readk — Periodically reads an orchestra control-signal value from an external file.


Periodically reads an orchestra control-signal value from a named external file in a specific format.


kres readk ifilname, iformat, iprd


ifilname -- an integer N denoting a file named "readk.N" or a character string (in double quotes, spaces permitted) denoting the external file name. For a string, it may either be a full path name with directory specified or a simple filename. In the later case, the file is sought first in the current directory, then in SSDIR, and finally in SFDIR.

iformat -- specifies the input data format:

  • 1 = 8-bit signed integers (char)

  • 4 = 16-bit short integers

  • 5 = 32-bit long integers

  • 6 = 32-bit floats

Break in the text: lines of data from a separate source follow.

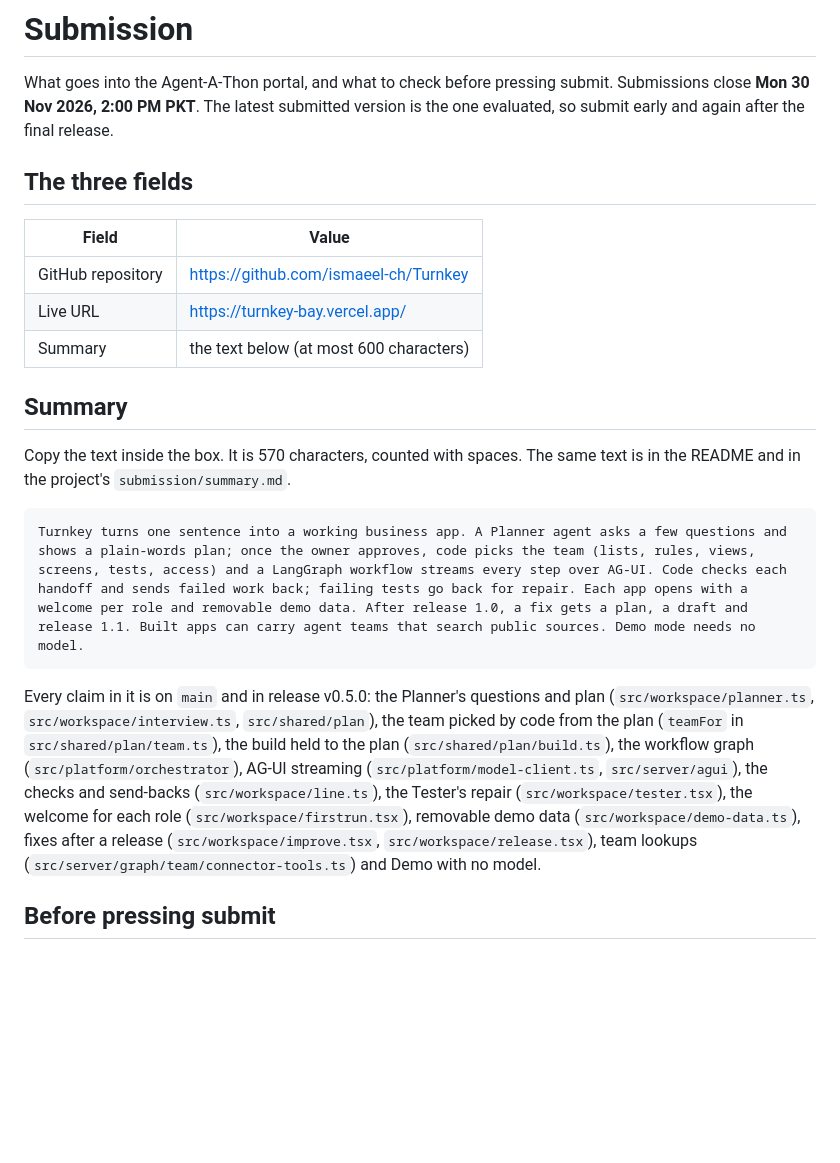
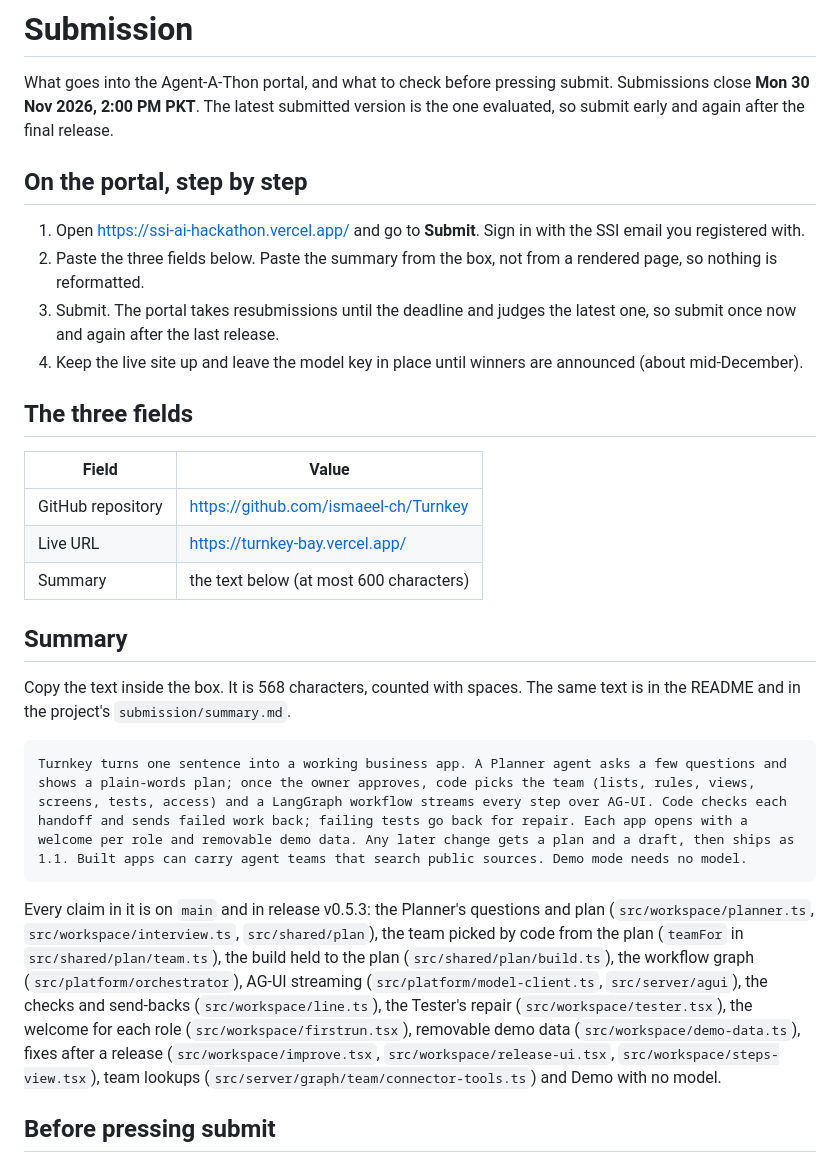
Before and after one commit to ismaeel-ch/Turnkey, a Markdown page: docs/hackathon/submission.md, the part around the change. Drawn GitHub-style; blank space fills up the shorter version.

````diff
--- a/docs/hackathon/submission.md
+++ b/docs/hackathon/submission.md
@@ -3,6 +3,14 @@
 What goes into the Agent-A-Thon portal, and what to check before pressing submit. Submissions close
 **Mon 30 Nov 2026, 2:00 PM PKT**. The latest submitted version is the one evaluated, so submit early and again after
 the final release.
+
+## On the portal, step by step
+
+1. Open https://ssi-ai-hackathon.vercel.app/ and go to **Submit**. Sign in with the SSI email you registered with.
+2. Paste the three fields below. Paste the summary from the box, not from a rendered page, so nothing is reformatted.
+3. Submit. The portal takes resubmissions until the deadline and judges the latest one, so submit once now and again
+   after the last release.
+4. Keep the live site up and leave the model key in place until winners are announced (about mid-December).
 
 ## The three fields
 
@@ -14,20 +22,20 @@ the final release.
 
 ## Summary
 
-Copy the text inside the box. It is 570 characters, counted with spaces. The same text is in the README and in
+Copy the text inside the box. It is 568 characters, counted with spaces. The same text is in the README and in
 the project's `submission/summary.md`.
 
 ```text
-Turnkey turns one sentence into a working business app. A Planner agent asks a few questions and shows a plain-words plan; once the owner approves, code picks the team (lists, rules, views, screens, tests, access) and a LangGraph workflow streams every step over AG-UI. Code checks each handoff and sends failed work back; failing tests go back for repair. Each app opens with a welcome per role and removable demo data. After release 1.0, a fix gets a plan, a draft and release 1.1. Built apps can carry agent teams that search public sources. Demo mode needs no model.
+Turnkey turns one sentence into a working business app. A Planner agent asks a few questions and shows a plain-words plan; once the owner approves, code picks the team (lists, rules, views, screens, tests, access) and a LangGraph workflow streams every step over AG-UI. Code checks each handoff and sends failed work back; failing tests go back for repair. Each app opens with a welcome per role and removable demo data. Any later change gets a plan and a draft, then ships as 1.1. Built apps can carry agent teams that search public sources. Demo mode needs no model.
 ```
 
-Every claim in it is on `main` and in release v0.5.0: the Planner's questions and plan (`src/workspace/planner.ts`,
+Every claim in it is on `main` and in release v0.5.3: the Planner's questions and plan (`src/workspace/planner.ts`,
 `src/workspace/interview.ts`, `src/shared/plan`), the team picked by code from the plan (`teamFor` in
 `src/shared/plan/team.ts`), the build held to the plan (`src/shared/plan/build.ts`), the workflow graph
 (`src/platform/orchestrator`), AG-UI streaming (`src/platform/model-client.ts`, `src/server/agui`), the checks and
 send-backs (`src/workspace/line.ts`), the Tester's repair (`src/workspace/tester.tsx`), the welcome for each role
 (`src/workspace/firstrun.tsx`), removable demo data (`src/workspace/demo-data.ts`), fixes after a release
-(`src/workspace/improve.tsx`, `src/workspace/release.tsx`), team lookups (`src/server/graph/team/connector-tools.ts`)
+(`src/workspace/improve.tsx`, `src/workspace/release-ui.tsx`, `src/workspace/steps-view.tsx`), team lookups (`src/server/graph/team/connector-tools.ts`)
 and Demo with no model.
 
 ## Before pressing submit
````
Also changed, not shown: README.md (+25 -9 lines), docs/hackathon/demo-video.md (+2 -2 lines), docs/images/build-steps.png, docs/images/demo-data-removed.png, docs/images/first-use.png, docs/images/fix-after-release.png, docs/images/release-again.png (added), docs/images/versions.png, 1 other file.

  • 7 = ASCII long integers (plain text)

  • 8 = ASCII floats (plain text)

Note that A-law and U-law formats are not available, and that all formats except the last two are binary. The input file should be a "raw", headerless data file.

iprd -- the rate (period) in seconds, rounded to the nearest orchestra control period, at which the signal is read from the input file. A value of 0 implies one control period (the enforced minimum), which will read new values at the orchestra control rate. Longer periods will cause the same values to repeat for more than one control period.


kres -- output of the signal read from ifilname.

This opcode allows a generated control signal value to be read from a named external file. The file should contain no header information but it should contain a regularly sampled time series of control values. For ASCII text formats, the values are assumed to be separated by at least one whitespace character. There may be any number of readk opcodes in an instrument or orchestra and they may read from the same or different files.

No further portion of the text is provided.